INPUT FOR THIS TASK:
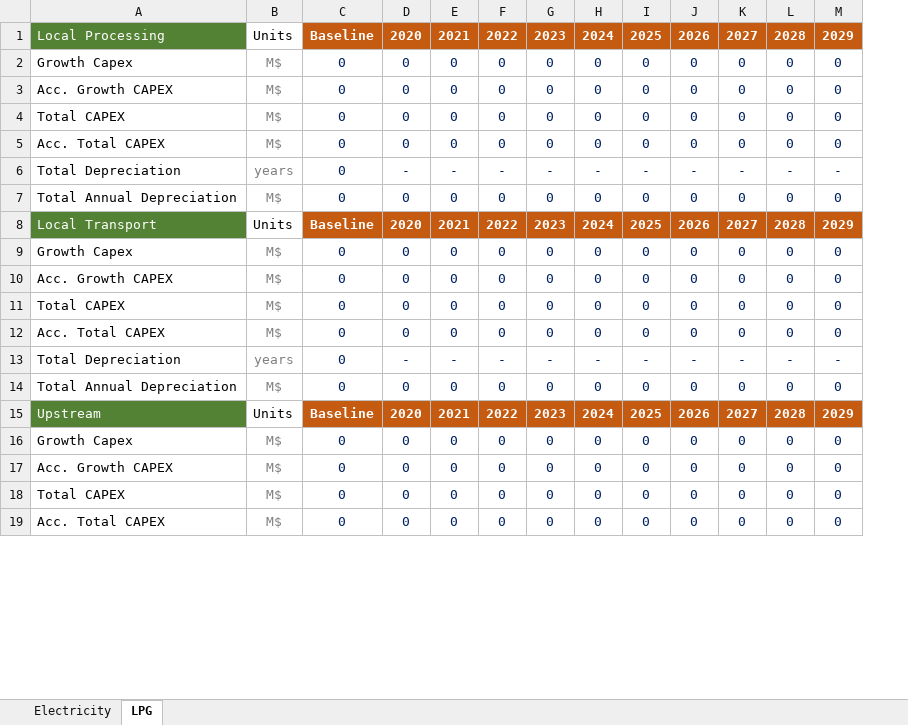
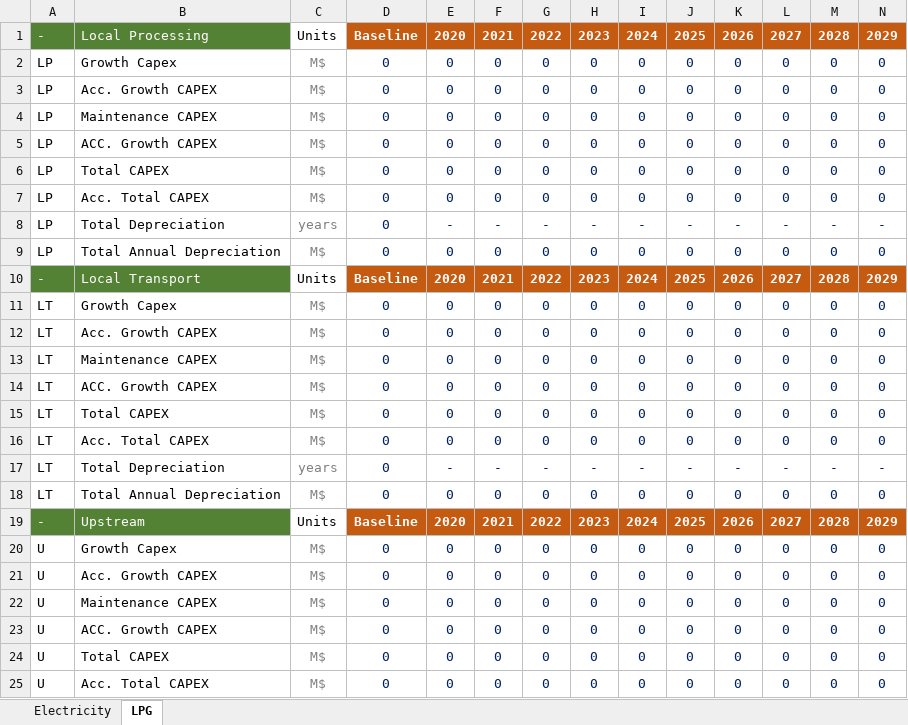
Before and after one commit to Almudenagarrido/NICCP-AI, an Excel workbook: backend/capex-fuel-markets/capex-market-template.xlsx, sheet LPG, drawn as a sheet; only a part is shown; values as stored, in another font and other column widths than the file's, no borders; addresses are those after the commit; rows hold the shown columns only; the diff names each change by its address in the sheet, - before the commit and + after, or states it on an @@ line.

Commit message:
Implemented dynamic formula application in CAPEX sheet for fuel markets (LPG, Electricity)

```diff
--- a/backend/capex-fuel-markets/capex-market-template.xlsx (sheet LPG)
+++ b/backend/capex-fuel-markets/capex-market-template.xlsx (sheet LPG)
+column A, rows 1-3: - | LP | LP; rows 6-12: LP | LP | LP | LP | - | LT | LT; rows 15-21: LT | LT | LT | LT | - | U | U; rows 24-25: U | U
+row 4: LP | Maintenance CAPEX | M$ | 0 | 0 | 0 | 0 | 0 | 0 | 0 | 0 | 0 | 0 | 0
+row 5: LP | ACC. Growth CAPEX | M$ | 0 | 0 | 0 | 0 | 0 | 0 | 0 | 0 | 0 | 0 | 0
+row 13: LT | Maintenance CAPEX | M$ | 0 | 0 | 0 | 0 | 0 | 0 | 0 | 0 | 0 | 0 | 0
+row 14: LT | ACC. Growth CAPEX | M$ | 0 | 0 | 0 | 0 | 0 | 0 | 0 | 0 | 0 | 0 | 0
+row 22: U | Maintenance CAPEX | M$ | 0 | 0 | 0 | 0 | 0 | 0 | 0 | 0 | 0 | 0 | 0
+row 23: U | ACC. Growth CAPEX | M$ | 0 | 0 | 0 | 0 | 0 | 0 | 0 | 0 | 0 | 0 | 0
```
Also changed, not shown: sheet Electricity, backend/technoeconomic-inputs/technoeconomic-inputs-template.xlsx, 15 other files.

PROBLEM DESCRIPTION:
Write out the records above exactly as they stand, leaving out every picture.

SOLUTION TO THIS PROBLEM:
Before and after one commit to Almudenagarrido/NICCP-AI, an Excel workbook: backend/capex-fuel-markets/capex-market-template.xlsx, sheet LPG, drawn as a sheet; only a part is shown; values as stored, in another font and other column widths than the file's, no borders; addresses are those after the commit; rows hold the shown columns only; the diff names each change by its address in the sheet, - before the commit and + after, or states it on an @@ line.

Commit message:
Implemented dynamic formula application in CAPEX sheet for fuel markets (LPG, Electricity)

```diff
--- a/backend/capex-fuel-markets/capex-market-template.xlsx (sheet LPG)
+++ b/backend/capex-fuel-markets/capex-market-template.xlsx (sheet LPG)
+column A, rows 1-3: - | LP | LP; rows 6-12: LP | LP | LP | LP | - | LT | LT; rows 15-21: LT | LT | LT | LT | - | U | U; rows 24-25: U | U
+row 4: LP | Maintenance CAPEX | M$ | 0 | 0 | 0 | 0 | 0 | 0 | 0 | 0 | 0 | 0 | 0
+row 5: LP | ACC. Growth CAPEX | M$ | 0 | 0 | 0 | 0 | 0 | 0 | 0 | 0 | 0 | 0 | 0
+row 13: LT | Maintenance CAPEX | M$ | 0 | 0 | 0 | 0 | 0 | 0 | 0 | 0 | 0 | 0 | 0
+row 14: LT | ACC. Growth CAPEX | M$ | 0 | 0 | 0 | 0 | 0 | 0 | 0 | 0 | 0 | 0 | 0
+row 22: U | Maintenance CAPEX | M$ | 0 | 0 | 0 | 0 | 0 | 0 | 0 | 0 | 0 | 0 | 0
+row 23: U | ACC. Growth CAPEX | M$ | 0 | 0 | 0 | 0 | 0 | 0 | 0 | 0 | 0 | 0 | 0
```
Also changed, not shown: sheet Electricity, backend/technoeconomic-inputs/technoeconomic-inputs-template.xlsx, 15 other files.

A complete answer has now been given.